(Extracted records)
########

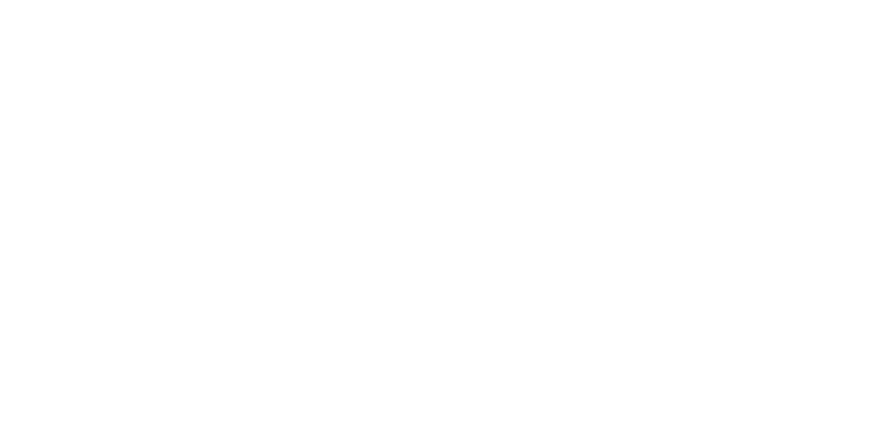
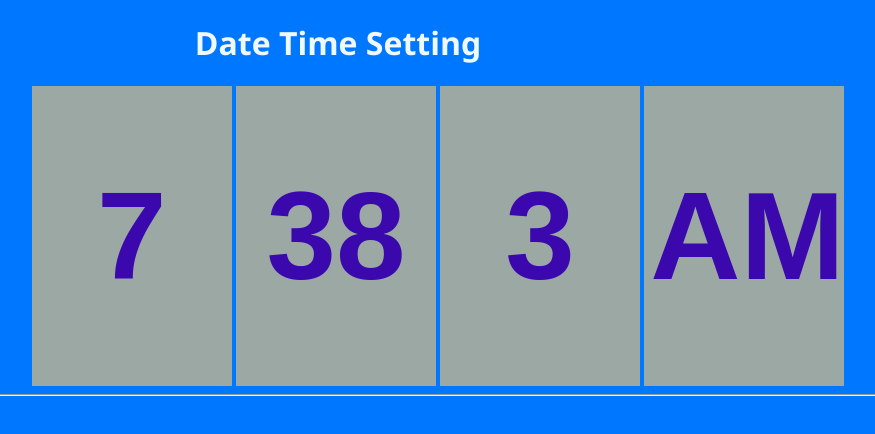
Before and after one commit to sulehree/jsd, a plain HTML site: page index.html in a window 1280 px wide. Shown: the whole page, without its empty margins (302-1177 px from the left). Drawn offline with Linux system fonts and the light colour scheme.

Commit message:
date and time

```diff
--- /dev/null
+++ b/datetime.js
@@ -0,0 +1,20 @@
+
+let hourHand = document.querySelector('.hour');
+let minuteHand = document.querySelector('.minute');
+let secondHand = document.querySelector('.second');
+let dayornight = document.querySelector('.amorpm');
+
+let Ticking = () => {
+
+    let currentDate = new Date();
+    let getHour = currentDate.getHours();
+    let getMinutes = currentDate.getMinutes()
+    let getSec = currentDate.getSeconds();
+    let AMORPM = "AM";
+    hourHand.textContent = getHour > 12 ? getHour - 12 : getHour
+    minuteHand.textContent = getMinutes;
+    secondHand.textContent = getSec;
+    dayornight.textContent = getHour >= 12 ? "PM" : "AM"
+
+}
+setInterval(Ticking, 1000)
--- a/index.html
+++ b/index.html
@@ -6,32 +6,64 @@
     <meta name="viewport" content="width=device-width, initial-scale=1.0">
     <title>JavaScript Learning</title>
     <!-- <script src="strings.js"></script>   -->
+
+    <link rel="stylesheet" href="clock.css">
     <style>
-    .EventsHandling{
+        .EventsHandling {
 
             background-color: powderblue;
             text-align: left;
             padding: 25px;
         }
 
-    .para {color:blue}
+        .para {
+            color: blue
+        }
 
+        body {
+            background-color: rgb(0, 119, 255);
+            font: 200px;
+            color: aliceblue;
+            font-family: 'Segoe UI', Tahoma, Geneva, Verdana, sans-serif;
+            margin: auto;
+            text-align: center;
+            height: auto;
+        }
+
+        .hour,
+        .minute,
+        .second,
+        .amorpm {
+            height: 300px;
+            width: 200px;
+            margin: auto;
+            position: relative;
+            left: 100px;
+            background-color: rgb(155, 168, 164);
+            border: 1px;
+            font-weight: bold;
+            color: rgb(58, 8, 173);
+            font-size: 125px;
+
+        }
     </style>
 
 
 </head>
 
 <body>
-    <div class="EventsHandling" style="border: 2px double gold; display: none; " >
+    <div class="EventsHandling" style="border: 2px double gold; display: none; ">
 
         <h1 id="heading1"> Welcome to the JavaScript Learning</h1>
         <h2 class="heading2">My name is Abbas</h2>
-        <p class="para"> A good place to Learn about web Technologies is <a href="https://www.w3schools.com/">w3schools</a></p>
-        <p class="para"> In This week i am trying to learn the basic of Java Scripts. let see how much i got it and how much success
+        <p class="para"> A good place to Learn about web Technologies is <a
+                href="https://www.w3schools.com/">w3schools</a></p>
+        <p class="para"> In This week i am trying to learn the basic of Java Scripts. let see how much i got it and how
+            much success
             ican get in it</p>
     </div>
 
-<div class="EventsHandling2" style="display: none;" >
+    <div class="EventsHandling2" style="display: none;">
         <h1> Event Handling</h1>
         <ul>
             <li>One</li>
@@ -41,9 +73,15 @@
             <li>Five</li>
         </ul>
 
-<button class="clickme" >click Me</button>
-<p class="copy" style="text-align: justify; border: 2px solid green; padding: 10px;">Lorem ipsum dolor sit amet consectetur adipisicing elit. Aut consectetur aliquid dolores nulla suscipit sed exercitationem aspernatur voluptatum, recusandae facilis voluptas quam eos aliquam dicta quaerat, temporibus, nostrum distinctio optio.
-    Lorem ipsum dolor sit, amet consectetur adipisicing elit. Accusantium minus suscipit sequi totam optio dignissimos doloribus non reiciendis fugit necessitatibus reprehenderit unde est labore quos eveniet itaque, numquam nulla dolor! Quibusdam ullam alias id consectetur excepturi minima tempore quos accusantium quas! Ea culpa est veritatis quis deleniti natus perferendis! !
+        <button class="clickme">click Me</button>
+        <p class="copy" style="text-align: justify; border: 2px solid green; padding: 10px;">Lorem ipsum dolor sit amet
+            consectetur adipisicing elit. Aut consectetur aliquid dolores nulla suscipit sed exercitationem aspernatur
+            voluptatum, recusandae facilis voluptas quam eos aliquam dicta quaerat, temporibus, nostrum distinctio
+            optio.
+            Lorem ipsum dolor sit, amet consectetur adipisicing elit. Accusantium minus suscipit sequi totam optio
+            dignissimos doloribus non reiciendis fugit necessitatibus reprehenderit unde est labore quos eveniet itaque,
+            numquam nulla dolor! Quibusdam ullam alias id consectetur excepturi minima tempore quos accusantium quas! Ea
+            culpa est veritatis quis deleniti natus perferendis! !
         </p>
     </div>
 
@@ -58,13 +96,30 @@
         </form>
     </div>
     <!-- /Array functions Learning -->
-<div class="Array">
+    <!-- <div class="Array">
+<h1>Array learning</h1>
+
+
+</div>
+pm
+<script src="Arrays.js"> </script> -->
+
+    <div class="datetime" style="display: block">
+        <h1> Date Time Setting</h1>
+        <div class="clock">
+            <button class="hour"></button>
+            <button class="minute"></button>
+            <button class="second"></button>
+            <button class="amorpm"></button>
+        </div>
+    </div>
+    <hr>
 
 
 
-</div>
 
-<script src="Arrays.js"> </script>
+    <script src="datetime.js"></script>
 </body>
 
+
 </html>
```
Also changed, not shown: clock.css (added). Lines whose indentation alone changed are shown as unchanged.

########

**PROBLEM STATEMENT**
Your copy must match the records above word for word and contain no pictures.

**ANSWER BOX**
Before and after one commit to sulehree/jsd, a plain HTML site: page index.html in a window 1280 px wide. Shown: the whole page, without its empty margins (302-1177 px from the left). Drawn offline with Linux system fonts and the light colour scheme.

Commit message:
date and time

```diff
--- /dev/null
+++ b/datetime.js
@@ -0,0 +1,20 @@
+
+let hourHand = document.querySelector('.hour');
+let minuteHand = document.querySelector('.minute');
+let secondHand = document.querySelector('.second');
+let dayornight = document.querySelector('.amorpm');
+
+let Ticking = () => {
+
+    let currentDate = new Date();
+    let getHour = currentDate.getHours();
+    let getMinutes = currentDate.getMinutes()
+    let getSec = currentDate.getSeconds();
+    let AMORPM = "AM";
+    hourHand.textContent = getHour > 12 ? getHour - 12 : getHour
+    minuteHand.textContent = getMinutes;
+    secondHand.textContent = getSec;
+    dayornight.textContent = getHour >= 12 ? "PM" : "AM"
+
+}
+setInterval(Ticking, 1000)
--- a/index.html
+++ b/index.html
@@ -6,32 +6,64 @@
     <meta name="viewport" content="width=device-width, initial-scale=1.0">
     <title>JavaScript Learning</title>
     <!-- <script src="strings.js"></script>   -->
+
+    <link rel="stylesheet" href="clock.css">
     <style>
-    .EventsHandling{
+        .EventsHandling {
 
             background-color: powderblue;
             text-align: left;
             padding: 25px;
         }
 
-    .para {color:blue}
+        .para {
+            color: blue
+        }
 
+        body {
+            background-color: rgb(0, 119, 255);
+            font: 200px;
+            color: aliceblue;
+            font-family: 'Segoe UI', Tahoma, Geneva, Verdana, sans-serif;
+            margin: auto;
+            text-align: center;
+            height: auto;
+        }
+
+        .hour,
+        .minute,
+        .second,
+        .amorpm {
+            height: 300px;
+            width: 200px;
+            margin: auto;
+            position: relative;
+            left: 100px;
+            background-color: rgb(155, 168, 164);
+            border: 1px;
+            font-weight: bold;
+            color: rgb(58, 8, 173);
+            font-size: 125px;
+
+        }
     </style>
 
 
 </head>
 
 <body>
-    <div class="EventsHandling" style="border: 2px double gold; display: none; " >
+    <div class="EventsHandling" style="border: 2px double gold; display: none; ">
 
         <h1 id="heading1"> Welcome to the JavaScript Learning</h1>
         <h2 class="heading2">My name is Abbas</h2>
-        <p class="para"> A good place to Learn about web Technologies is <a href="https://www.w3schools.com/">w3schools</a></p>
-        <p class="para"> In This week i am trying to learn the basic of Java Scripts. let see how much i got it and how much success
+        <p class="para"> A good place to Learn about web Technologies is <a
+                href="https://www.w3schools.com/">w3schools</a></p>
+        <p class="para"> In This week i am trying to learn the basic of Java Scripts. let see how much i got it and how
+            much success
             ican get in it</p>
     </div>
 
-<div class="EventsHandling2" style="display: none;" >
+    <div class="EventsHandling2" style="display: none;">
         <h1> Event Handling</h1>
         <ul>
             <li>One</li>
@@ -41,9 +73,15 @@
             <li>Five</li>
         </ul>
 
-<button class="clickme" >click Me</button>
-<p class="copy" style="text-align: justify; border: 2px solid green; padding: 10px;">Lorem ipsum dolor sit amet consectetur adipisicing elit. Aut consectetur aliquid dolores nulla suscipit sed exercitationem aspernatur voluptatum, recusandae facilis voluptas quam eos aliquam dicta quaerat, temporibus, nostrum distinctio optio.
-    Lorem ipsum dolor sit, amet consectetur adipisicing elit. Accusantium minus suscipit sequi totam optio dignissimos doloribus non reiciendis fugit necessitatibus reprehenderit unde est labore quos eveniet itaque, numquam nulla dolor! Quibusdam ullam alias id consectetur excepturi minima tempore quos accusantium quas! Ea culpa est veritatis quis deleniti natus perferendis! !
+        <button class="clickme">click Me</button>
+        <p class="copy" style="text-align: justify; border: 2px solid green; padding: 10px;">Lorem ipsum dolor sit amet
+            consectetur adipisicing elit. Aut consectetur aliquid dolores nulla suscipit sed exercitationem aspernatur
+            voluptatum, recusandae facilis voluptas quam eos aliquam dicta quaerat, temporibus, nostrum distinctio
+            optio.
+            Lorem ipsum dolor sit, amet consectetur adipisicing elit. Accusantium minus suscipit sequi totam optio
+            dignissimos doloribus non reiciendis fugit necessitatibus reprehenderit unde est labore quos eveniet itaque,
+            numquam nulla dolor! Quibusdam ullam alias id consectetur excepturi minima tempore quos accusantium quas! Ea
+            culpa est veritatis quis deleniti natus perferendis! !
         </p>
     </div>
 
@@ -58,13 +96,30 @@
         </form>
     </div>
     <!-- /Array functions Learning -->
-<div class="Array">
+    <!-- <div class="Array">
+<h1>Array learning</h1>
+
+
+</div>
+pm
+<script src="Arrays.js"> </script> -->
+
+    <div class="datetime" style="display: block">
+        <h1> Date Time Setting</h1>
+        <div class="clock">
+            <button class="hour"></button>
+            <button class="minute"></button>
+            <button class="second"></button>
+            <button class="amorpm"></button>
+        </div>
+    </div>
+    <hr>
 
 
 
-</div>
 
-<script src="Arrays.js"> </script>
+    <script src="datetime.js"></script>
 </body>
 
+
 </html>
```
Also changed, not shown: clock.css (added). Lines whose indentation alone changed are shown as unchanged.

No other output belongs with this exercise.